Bottom line: Don’t settle in your life – and don’t settle on your coach.
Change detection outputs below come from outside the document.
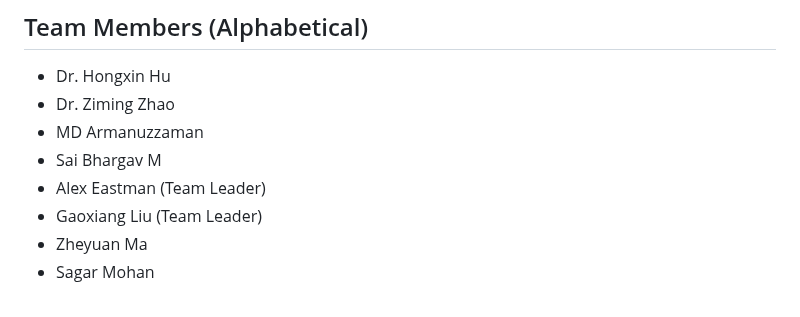
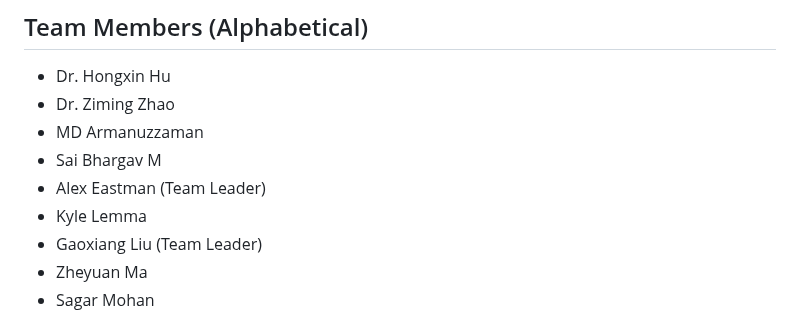
Before and after one commit to CactiLab/2024-ectf-ub-cacti-design, a Markdown page: README.md, the part around the change. Rendered like a GitHub page.

```diff
--- a/README.md
+++ b/README.md
@@ -83,6 +83,7 @@ allows better collaboration through the comments system.
 * MD Armanuzzaman
 * Sai Bhargav M
 * Alex Eastman (Team Leader)
+* Kyle Lemma
 * Gaoxiang Liu (Team Leader)
 * Zheyuan Ma
 * Sagar Mohan
```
Make sure who you’re seeking out to help you with your most critical personal and professional struggles meets these criteria.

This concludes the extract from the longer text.